What's Killing Frogs in Cairns?
Although Cairns is located in a tropical climate and is not far from World Heritage protected rainforests, Cairns itself is rather inhospitable to amphibians. While there are isolated pockets where frogs can still do well (for example, some streets backing onto bush and much of Division One south of Gordonvale), overall, frogs in Cairns in the past 20 years have gone 'down the tubes'.
There are so many reasons why which are listed below:
- CHEMICALS - almost certainly the neonicotinoid group
- excessive levels of parasites from cats and dogs in the environment (see the Threats - Cats page)
- habitat loss for development, particularly medium and high density residential
- modified habitats, particularly the undergrounding and cementing of creeks to create run-off drains
- so-called 'hazard reduction burning' and deliberate arson of parks, reserves and surrounding hillslopes
- a large population of introduced predatory animals (dogs and cats)
- insufficient permanent, clean freshwater sources
- disease and rampant malformations which are being caused/aggravated by chemical use
- the aggressive use of pesticides and herbicides near and in waterways
- climate changes and drought
- road kills
- household accidents such as being squashed in windows, doors, clothes hoists, awnings
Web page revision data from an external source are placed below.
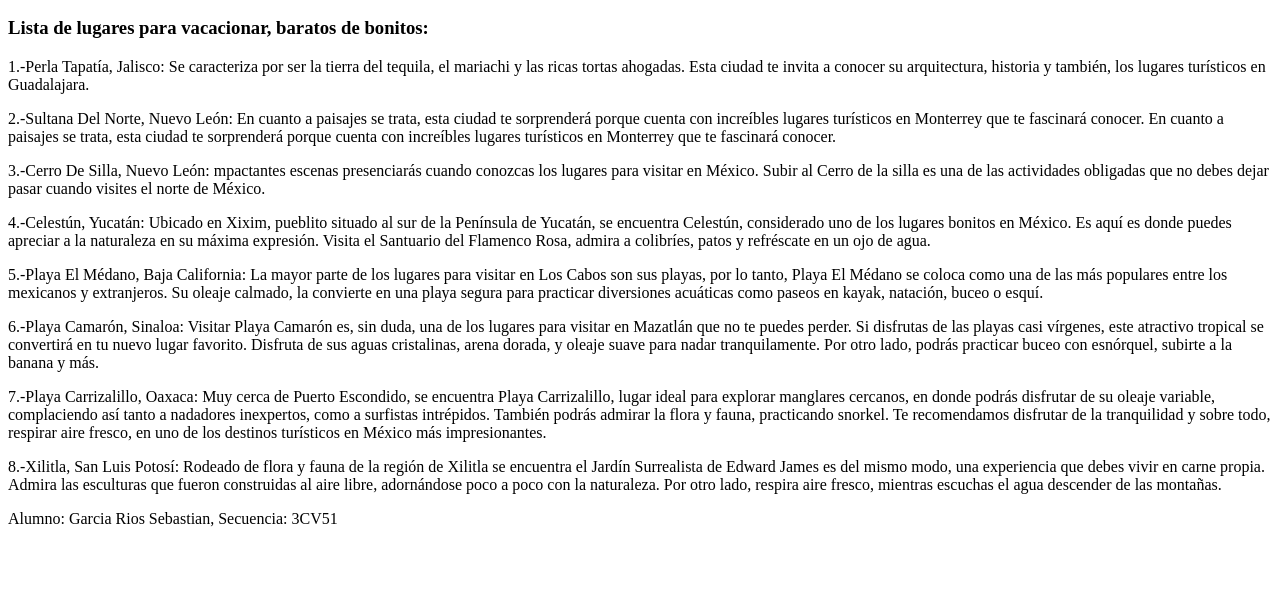
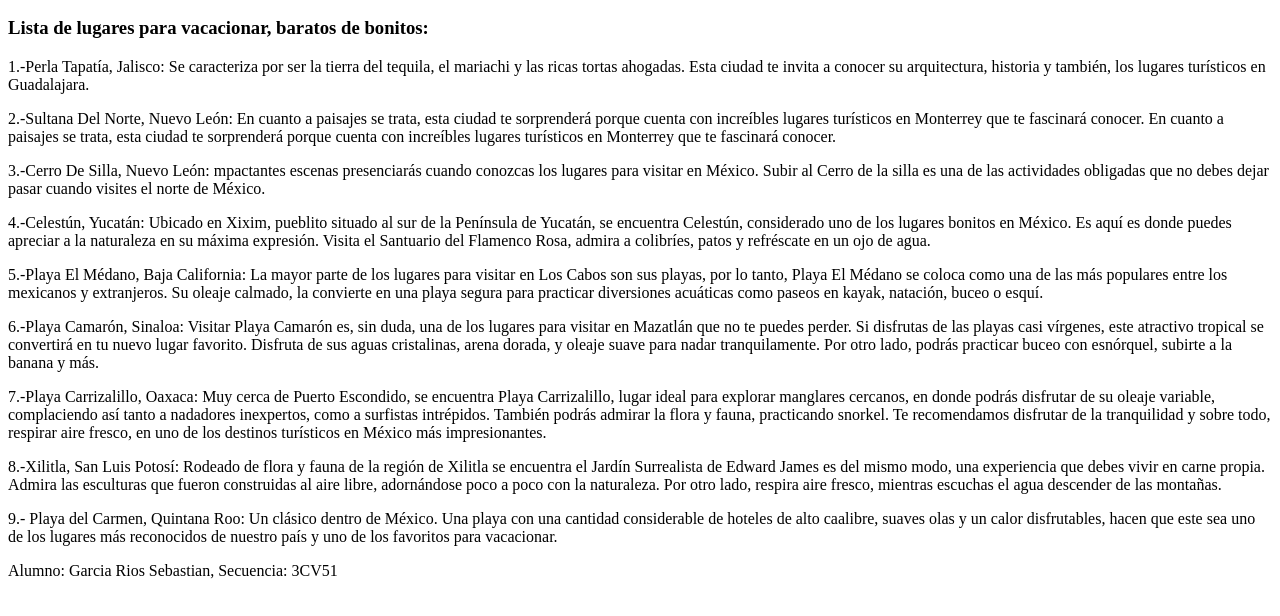
Before and after one commit to sebastiangr2120/myvacationblog.github.io, a plain HTML site: page html/index.html in a window 1280 px wide. Shown: the part 110-726 px from the top of the page. Drawn offline with Linux system fonts and the light colour scheme.

Commit message:
Update index.html

```diff
--- a/html/index.html
+++ b/html/index.html
@@ -34,7 +34,9 @@
       <p> 8.-Xilitla, San Luis Potosí:
       Rodeado de flora y fauna de la región de Xilitla se encuentra el Jardín Surrealista de Edward James es del mismo modo, una experiencia que debes vivir en carne propia. Admira las esculturas que fueron construidas al aire libre, adornándose poco a poco con la naturaleza. Por otro lado, respira aire fresco, mientras escuchas el agua descender de las montañas.
       </p>
-
+      <p> 9.- Playa del Carmen, Quintana Roo:
+      Un clásico dentro de México. Una playa con una cantidad considerable de hoteles de alto caalibre, suaves olas y un calor disfrutables, hacen que este sea uno de los lugares más reconocidos de nuestro país y uno de los favoritos para vacacionar.
+      </p>
 
       <footer>Alumno: Garcia Rios Sebastian, Secuencia: 3CV51</footer>
     </form>
```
- being sprayed with Dettol and other chemicals intended for cane toads (which shouldn' be sprayed on them either)
- lacerations from backyard gardening equipment such as whipper-snippers and hedge trimmers
We have even had frogs turned in to us for care that were tortured and attacked with sticks by school children and burned by adults who threw caustic chemicals on them to get rid of them. Another relocation we were asked to do was to remove the frogs from a marvellous, specially built frog pond. The distraught owner was being threatened by their neighbours who planned to poison all the frogs if they continued calling. Rather than see them killed, they opted to have them taken away. (Frogs are protected wildlife in Australia and the neighbours could have been prosected for poisoning them but that would not restore the lives of the slaughtered frogs.)
During the severe drought from Jan 2000 to Dec 2002, the Rocket frog (Litoria nasuta) completely disappeared from the Cairns area. It took until 2007 before a few isolated pockets of very small numbers started to be seen/heard again in Edmonton and Redlynch and numbers are still low over ten years later. Thankfully there were other areas in FNQ where this species could 'hide out' the drought and emerge during better times.
There are still small numbers of frogs in Cairns but the numbers are just a shadow of what they were in 1998 when this group was first setup! Now that our group is located in Mission Beach, frog decline is obvious here too and we have already picked up three local frogs with cancer and have received many others that appear to have toxic issues.